Atheism simply has no problem with the concept of political equality. On the other hand, atheists would have a great deal of difficulty denying the principle of political equality. The atheist would somehow have to come up with a theory to explain where a natural right to rule and a natural duty to obey comes from. A theist will find it easy to deny political equality – and did so for thousands of years. The theist says that the right to rule and the duty to obey comes from God. The atheist does not have that option. So, many atheists find that they are stuck. They have no choice but to assert political equality. There is no evidence that something exists that would break this tie.


Kellygorski said...

I just wrote about morality a bit ago, but then I saw this challenge on FA's site, and I thought, Well, well, well,maybe we are all cosmically connected after all.

Your entry was much better than mine, however. Well said!

Anonymous said...

Excellent points. I noticed this question coming up recently too.

I wonder if you'd agree with me that defining human rights is ultimately an act of social agreement (with input from culture and, hopefully, design principles)? Or do you think a set of objective and well-defined inalienable rights can be reached through reason?

(Or as certain theists might phrase it, are human rights as absolute as 2+2=4?)

Anonymous said...

In answer to B-H,

Rights are a means to achieve some value (perhaps maximization of desire fulfillment). There must be a social agreement on what that value is, but once that is determined, one can use reason with scientifically established facts to derive the set of rights most likely to achieve the desired value for the population.

Ron Hager said...

Faith in politics is the problem not the solution. Politics like charity will work better without any hint of faith or religion or lack thereof.

Recently some blogs, notably Uncertain Principles, and mine, have been listing and discussing charities that are non-religious. For those of us that would rather give to a charity that does not pray, preach, evangelize, proselytize and etc. I have collected a short list of those that seem to be most popular and successful.

Someone, please show me how these charities do not reflect the highest moral qualities of Homo Sapiens Sapiens.
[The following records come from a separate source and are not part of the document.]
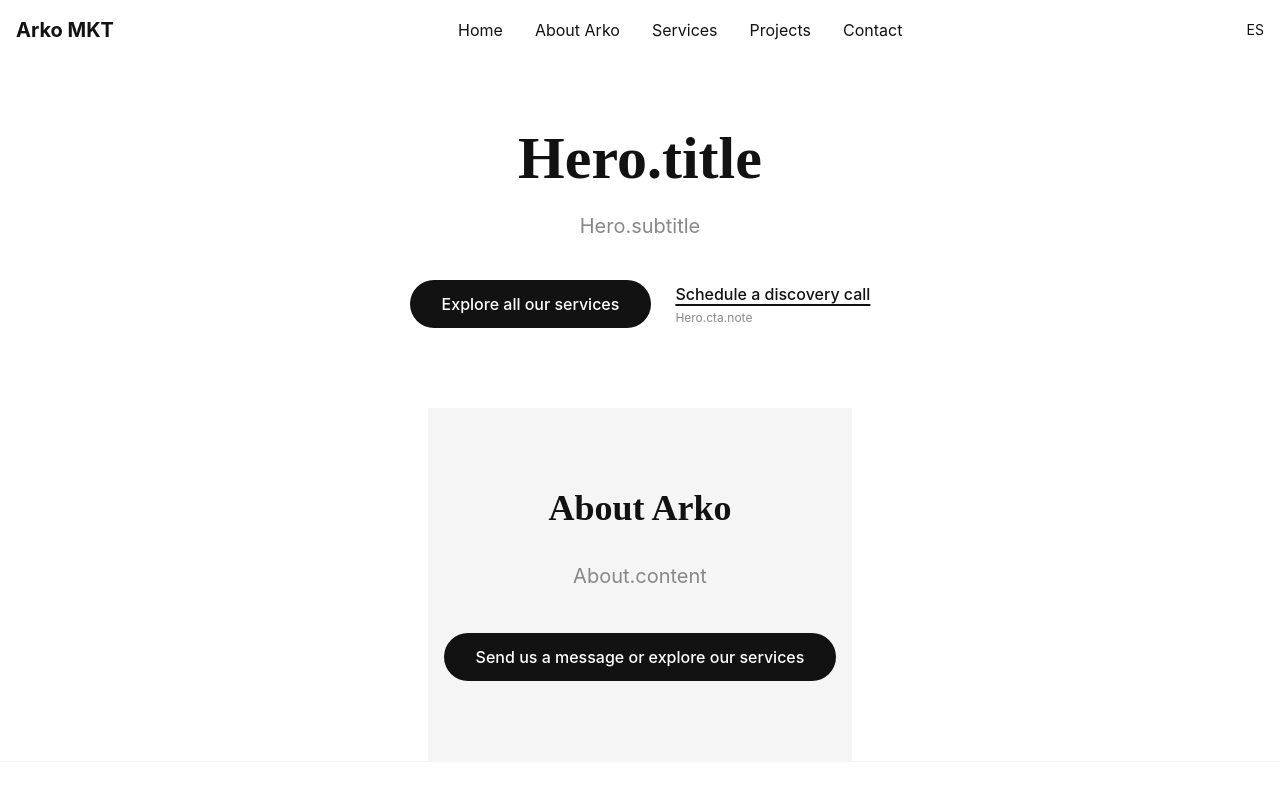
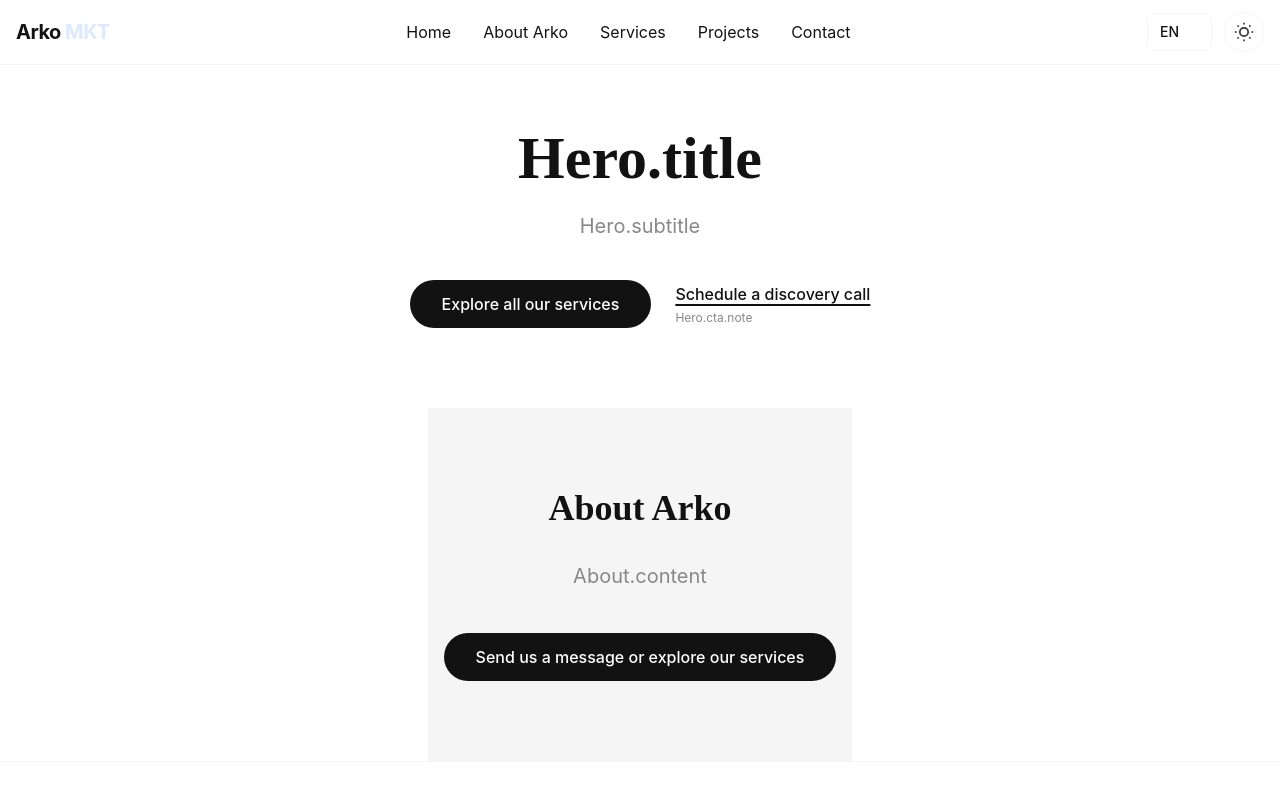
Before and after one commit to 3333444n/arkomkt, a Next.js app: page /en in a window 1280 px wide. Shown: the top 800 px of the page. Built offline with nearby package versions, Linux system fonts and the light colour scheme.

Commit message:
Add theme toggle and language switcher drop-down menu in the navbar

```diff
--- a/app/[locale]/layout.tsx
+++ b/app/[locale]/layout.tsx
@@ -25,6 +25,8 @@ export async function generateStaticParams() {
   return locales.map((locale) => ({ locale }));
 }
 
+import { Providers } from "@/components/layout/Providers";
+
 export default async function LocaleLayout({
   children,
   params,
@@ -47,13 +49,13 @@ export default async function LocaleLayout({
   const messages = await getMessages();
 
   return (
-    <html lang={locale}>
+    <html lang={locale} suppressHydrationWarning>
       <body
         className={`${geistSans.variable} ${geistMono.variable} antialiased`}
       >
-        <NextIntlClientProvider messages={messages}>
+        <Providers locale={locale} messages={messages}>
           {children}
-        </NextIntlClientProvider>
+        </Providers>
       </body>
     </html>
   );
--- /dev/null
+++ b/components/layout/LanguageToggle.tsx
@@ -0,0 +1,86 @@
+'use client';
+
+import { useLocale } from 'next-intl';
+import { locales, usePathname, useRouter } from '@/i18n/config';
+import { useState, useRef, useEffect } from 'react';
+import { motion, AnimatePresence } from 'framer-motion';
+
+export function LanguageToggle() {
+    const currentLocale = useLocale();
+    const pathname = usePathname();
+    const router = useRouter();
+    const [isOpen, setIsOpen] = useState(false);
+    const dropdownRef = useRef<HTMLDivElement>(null);
+
+    const toggleOpen = () => setIsOpen(!isOpen);
+
+    useEffect(() => {
+        const handleClickOutside = (event: MouseEvent) => {
+            if (dropdownRef.current && !dropdownRef.current.contains(event.target as Node)) {
+                setIsOpen(false);
+            }
+        };
+
+        document.addEventListener('mousedown', handleClickOutside);
+        return () => document.removeEventListener('mousedown', handleClickOutside);
+    }, []);
+
+    const handleLocaleChange = (newLocale: string) => {
+        setIsOpen(false);
+        router.replace(pathname, { locale: newLocale });
+    };
+
+    const getLocaleLabel = (locale: string) => {
+        switch (locale) {
+            case 'es': return 'ES';
+            case 'en': return 'EN';
+            case 'fr': return 'FR';
+            default: return locale.toUpperCase();
+        }
+    };
+
+    return (
+        <div className="relative" ref={dropdownRef}>
+            <button
+                onClick={toggleOpen}
+                className="flex items-center space-x-1 px-3 py-2 rounded-md border border-gray-light bg-background hover:bg-gray-light transition-colors focus:outline-none text-sm font-medium"
+                aria-haspopup="true"
+                aria-expanded={isOpen}
+            >
+                <span>{getLocaleLabel(currentLocale)}</span>
+                <svg
+                    className={`w-4 h-4 transition-transform ${isOpen ? 'rotate-180' : ''}`}
+                    fill="none"
+                    stroke="currentColor"
+                    viewBox="0 0 24 24"
+                >
+                    <path strokeLinecap="round" strokeLinejoin="round" strokeWidth="2" d="19 9l-7 7-7-7" />
+                </svg>
+            </button>
+
+            <AnimatePresence>
+                {isOpen && (
+                    <motion.div
+                        initial={{ opacity: 0, y: -10 }}
+                        animate={{ opacity: 1, y: 0 }}
+                        exit={{ opacity: 0, y: -10 }}
+                        className="absolute right-0 mt-2 w-20 rounded-md shadow-lg bg-background border border-gray-light z-50 overflow-hidden"
+                    >
+                        <div className="py-1">
+                            {locales.map((locale) => (
+                                <button
+                                    key={locale}
+                                    onClick={() => handleLocaleChange(locale)}
+                                    className={`w-full text-left px-3 py-2 text-sm transition-colors hover:bg-gray-light ${currentLocale === locale ? 'font-bold text-baby-blue' : ''
+                                        }`}
+                                >
+                                    {getLocaleLabel(locale)}
+                                </button>
+                            ))}
+                        </div>
+                    </motion.div>
+                )}
+            </AnimatePresence>
+        </div>
+    );
+}
--- a/components/layout/Navbar.tsx
+++ b/components/layout/Navbar.tsx
@@ -2,25 +2,30 @@
 
 import { useTranslations } from "next-intl";
 import { Link } from "@/i18n/config";
-import { motion } from "framer-motion";
+import { ThemeToggle } from "./ThemeToggle";
+import { LanguageToggle } from "./LanguageToggle";
 
 export default function Navbar() {
     const t = useTranslations("Navbar");
 
     return (
-        <nav className="fixed top-0 left-0 right-0 z-50 bg-background/80 backdrop-blur-md">
-            <div className="container mx-auto px-4 py-4 flex justify-between items-center">
-                <Link href="/" className="text-xl font-bold">Arko MKT</Link>
-                <div className="hidden md:flex space-x-8">
-                    <Link href="/#home">{t("home")}</Link>
-                    <Link href="/#about">{t("about")}</Link>
-                    <Link href="/#services">{t("services")}</Link>
-                    <Link href="/#projects">{t("projects")}</Link>
-                    <Link href="/contacto">{t("contact")}</Link>
+        <nav className="fixed top-0 left-0 right-0 z-50 bg-background/80 backdrop-blur-md border-b border-gray-light">
+            <div className="container mx-auto px-4 py-3 flex justify-between items-center">
+                <Link href="/" className="text-xl font-bold tracking-tight">
+                    Arko <span className="text-baby-blue">MKT</span>
+                </Link>
+
+                <div className="hidden md:flex items-center space-x-8">
+                    <Link href="/#home" className="hover:text-baby-blue transition-colors">{t("home")}</Link>
+                    <Link href="/#about" className="hover:text-baby-blue transition-colors">{t("about")}</Link>
+                    <Link href="/#services" className="hover:text-baby-blue transition-colors">{t("services")}</Link>
+                    <Link href="/#projects" className="hover:text-baby-blue transition-colors">{t("projects")}</Link>
+                    <Link href="/contacto" className="hover:text-baby-blue transition-colors">{t("contact")}</Link>
                 </div>
-                {/* Language Toggle Placeholder */}
-                <div className="flex items-center space-x-4">
-                    <button className="text-sm">ES</button>
+
+                <div className="flex items-center space-x-3">
+                    <LanguageToggle />
+                    <ThemeToggle />
                 </div>
             </div>
         </nav>
--- /dev/null
+++ b/components/layout/Providers.tsx
@@ -0,0 +1,20 @@
+'use client';
+
+import { ThemeProvider } from 'next-themes';
+import { NextIntlClientProvider, AbstractIntlMessages } from 'next-intl';
+
+interface ProvidersProps {
+    children: React.ReactNode;
+    locale: string;
+    messages: AbstractIntlMessages;
+}
+
+export function Providers({ children, locale, messages }: ProvidersProps) {
+    return (
+        <NextIntlClientProvider locale={locale} messages={messages}>
+            <ThemeProvider attribute="class" defaultTheme="system" enableSystem>
+                {children}
+            </ThemeProvider>
+        </NextIntlClientProvider>
+    );
+}
--- /dev/null
+++ b/components/layout/ThemeToggle.tsx
@@ -0,0 +1,71 @@
+'use client';
+
+import { useTheme } from 'next-themes';
+import { useEffect, useState } from 'react';
+import { motion, AnimatePresence } from 'framer-motion';
+
+export function ThemeToggle() {
+    const { theme, setTheme, resolvedTheme } = useTheme();
+    const [mounted, setMounted] = useState(false);
+
+    useEffect(() => {
+        // eslint-disable-next-line react-hooks/set-state-in-effect
+        setMounted(true);
+    }, []);
+
+    if (!mounted) {
+        return <div className="w-9 h-9" />; // Placeholder to avoid layout shift
+    }
+
+    const toggleTheme = () => {
+        setTheme(resolvedTheme === 'dark' ? 'light' : 'dark');
+    };
+
+    return (
+        <button
+            onClick={toggleTheme}
+            className="relative flex items-center justify-center w-10 h-10 rounded-full border border-gray-light bg-background hover:bg-gray-light transition-colors focus:outline-none"
+            aria-label="Toggle theme"
+        >
+            <AnimatePresence mode="wait" initial={false}>
+                {resolvedTheme === 'dark' ? (
+                    <motion.svg
+                        key="moon"
+                        initial={{ scale: 0.5, opacity: 0, rotate: -90 }}
+                        animate={{ scale: 1, opacity: 1, rotate: 0 }}
+                        exit={{ scale: 0.5, opacity: 0, rotate: 90 }}
+                        transition={{ duration: 0.2 }}
+                        className="w-5 h-5 text-baby-yellow"
+                        fill="currentColor"
+                        viewBox="0 0 20 20"
+                    >
+                        <path d="M17.293 13.293A8 8 0 016.707 2.707a8.001 8.001 0 1010.586 10.586z" />
+                    </motion.svg>
+                ) : (
+                    <motion.svg
+                        key="sun"
+                        initial={{ scale: 0.5, opacity: 0, rotate: 90 }}
+                        animate={{ scale: 1, opacity: 1, rotate: 0 }}
+                        exit={{ scale: 0.5, opacity: 0, rotate: -90 }}
+                        transition={{ duration: 0.2 }}
+                        className="w-5 h-5 text-gray-dark"
+                        fill="none"
+                        stroke="currentColor"
+                        viewBox="0 0 24 24"
+                        strokeWidth="2"
+                    >
+                        <circle cx="12" cy="12" r="5" />
+                        <line x1="12" y1="1" x2="12" y2="3" />
+                        <line x1="12" y1="21" x2="12" y2="23" />
+                        <line x1="4.22" y1="4.22" x2="5.64" y2="5.64" />
+                        <line x1="18.36" y1="18.36" x2="19.78" y2="19.78" />
+                        <line x1="1" y1="12" x2="3" y2="12" />
+                        <line x1="21" y1="12" x2="23" y2="12" />
+                        <line x1="4.22" y1="19.78" x2="5.64" y2="18.36" />
+                        <line x1="18.36" y1="5.42" x2="19.78" y2="4.11" />
+                    </motion.svg>
+                )}
+            </AnimatePresence>
+        </button>
+    );
+}
--- a/i18n/request.ts
+++ b/i18n/request.ts
@@ -5,7 +5,7 @@ export default getRequestConfig(async ({ requestLocale }) => {
     let locale = await requestLocale;
 
     // Ensure that a valid locale is used
-    if (!locale || !locales.includes(locale as any)) {
+    if (!locale || !locales.includes(locale as (typeof locales)[number])) {
         locale = 'es';
     }
 
--- a/messages/es.json
+++ b/messages/es.json
@@ -70,10 +70,10 @@
             "servicePlaceholder": "Selecciona...",
             "budget": "Rango de presupuesto (MXN)",
             "budgetOptions": {
-                "range1": "$350 - $800",
-                "range2": "$800 - $1,500",
-                "range3": "$1,500 - $3,000",
-                "range4": "Más de $3,000"
+                "range1": "$6000 - $12000",
+                "range2": "$12000 - $25000",
+                "range3": "$25000 - $50000",
+                "range4": "Más de $50000"
             },
             "message": "¿En qué podemos ayudarte?",
             "messagePlaceholder": "Cuéntanos qué buscas crear y qué es lo más importante...",
--- a/package.json
+++ b/package.json
@@ -15,6 +15,7 @@
     "framer-motion": "^12.23.26",
     "next": "16.1.1",
     "next-intl": "^4.6.1",
+    "next-themes": "^0.4.6",
     "react": "19.2.3",
     "react-dom": "19.2.3"
   },
```
Also changed, not shown: 1 other file (tests, documents, lock files or other folders).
Clearly you can not do that with lying through your teeth.

It is a shame that with faith, politics has never come anywhere close to the moral qualities of these charities.

Alternative Gifts International
Amnesty International
Bill & Melinda Gates Foundation
Doctors Without Borders
Freedom from Hunger
FINCA International
Heifer International
International Aids Vaccine Initiative
Kiva - Loans that change lives
Mercy Corps
Oxfam International
Partners In Health (PIH), Health Care for the Poor
PATH A catalyst for global health
Pathfinder International Changing Lives, Saving Lives
Planned Parenthood Federation of America, Inc.
Second Harvest
Southern Poverty Law Center
TechnoServe - Business Solutions to Rural Poverty
The Nature Conservancy
WHO World Health Organization